[Collected data]
--------------------------------

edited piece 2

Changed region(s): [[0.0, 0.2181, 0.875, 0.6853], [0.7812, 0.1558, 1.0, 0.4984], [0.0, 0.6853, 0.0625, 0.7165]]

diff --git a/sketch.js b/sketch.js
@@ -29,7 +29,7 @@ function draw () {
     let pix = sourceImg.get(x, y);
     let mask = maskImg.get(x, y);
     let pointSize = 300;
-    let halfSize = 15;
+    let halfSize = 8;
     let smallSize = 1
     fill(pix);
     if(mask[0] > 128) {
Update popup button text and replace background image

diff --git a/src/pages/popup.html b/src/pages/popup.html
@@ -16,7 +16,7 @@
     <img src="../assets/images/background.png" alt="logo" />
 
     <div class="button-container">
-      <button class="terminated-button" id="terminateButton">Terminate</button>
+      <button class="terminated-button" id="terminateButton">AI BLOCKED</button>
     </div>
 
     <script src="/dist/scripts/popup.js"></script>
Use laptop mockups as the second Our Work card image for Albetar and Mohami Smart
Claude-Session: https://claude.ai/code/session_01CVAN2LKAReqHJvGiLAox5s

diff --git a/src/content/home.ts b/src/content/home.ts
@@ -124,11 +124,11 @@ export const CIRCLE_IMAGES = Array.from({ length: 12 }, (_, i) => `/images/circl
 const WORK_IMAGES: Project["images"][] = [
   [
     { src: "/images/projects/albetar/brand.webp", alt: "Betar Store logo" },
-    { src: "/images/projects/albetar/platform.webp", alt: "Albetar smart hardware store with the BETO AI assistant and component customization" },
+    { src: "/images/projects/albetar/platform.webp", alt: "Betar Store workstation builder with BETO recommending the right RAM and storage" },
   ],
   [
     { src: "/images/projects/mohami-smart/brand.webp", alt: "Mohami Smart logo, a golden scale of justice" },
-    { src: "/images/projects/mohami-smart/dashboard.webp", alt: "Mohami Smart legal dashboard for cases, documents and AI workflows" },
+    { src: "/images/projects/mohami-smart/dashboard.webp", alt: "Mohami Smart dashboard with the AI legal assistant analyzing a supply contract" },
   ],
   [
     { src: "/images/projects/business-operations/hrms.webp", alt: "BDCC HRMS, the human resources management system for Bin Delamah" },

--------------------------------

- _WORK ITEM_: Repeat, word for word, every line above.

- _ANSWER TO THIS EXERCISE_:
edited piece 2

Changed region(s): [[0.0, 0.2181, 0.875, 0.6853], [0.7812, 0.1558, 1.0, 0.4984], [0.0, 0.6853, 0.0625, 0.7165]]

diff --git a/sketch.js b/sketch.js
@@ -29,7 +29,7 @@ function draw () {
     let pix = sourceImg.get(x, y);
     let mask = maskImg.get(x, y);
     let pointSize = 300;
-    let halfSize = 15;
+    let halfSize = 8;
     let smallSize = 1
     fill(pix);
     if(mask[0] > 128) {
Update popup button text and replace background image

diff --git a/src/pages/popup.html b/src/pages/popup.html
@@ -16,7 +16,7 @@
     <img src="../assets/images/background.png" alt="logo" />
 
     <div class="button-container">
-      <button class="terminated-button" id="terminateButton">Terminate</button>
+      <button class="terminated-button" id="terminateButton">AI BLOCKED</button>
     </div>
 
     <script src="/dist/scripts/popup.js"></script>
Use laptop mockups as the second Our Work card image for Albetar and Mohami Smart
Claude-Session: https://claude.ai/code/session_01CVAN2LKAReqHJvGiLAox5s

diff --git a/src/content/home.ts b/src/content/home.ts
@@ -124,11 +124,11 @@ export const CIRCLE_IMAGES = Array.from({ length: 12 }, (_, i) => `/images/circl
 const WORK_IMAGES: Project["images"][] = [
   [
     { src: "/images/projects/albetar/brand.webp", alt: "Betar Store logo" },
-    { src: "/images/projects/albetar/platform.webp", alt: "Albetar smart hardware store with the BETO AI assistant and component customization" },
+    { src: "/images/projects/albetar/platform.webp", alt: "Betar Store workstation builder with BETO recommending the right RAM and storage" },
   ],
   [
     { src: "/images/projects/mohami-smart/brand.webp", alt: "Mohami Smart logo, a golden scale of justice" },
-    { src: "/images/projects/mohami-smart/dashboard.webp", alt: "Mohami Smart legal dashboard for cases, documents and AI workflows" },
+    { src: "/images/projects/mohami-smart/dashboard.webp", alt: "Mohami Smart dashboard with the AI legal assistant analyzing a supply contract" },
   ],
   [
     { src: "/images/projects/business-operations/hrms.webp", alt: "BDCC HRMS, the human resources management system for Bin Delamah" },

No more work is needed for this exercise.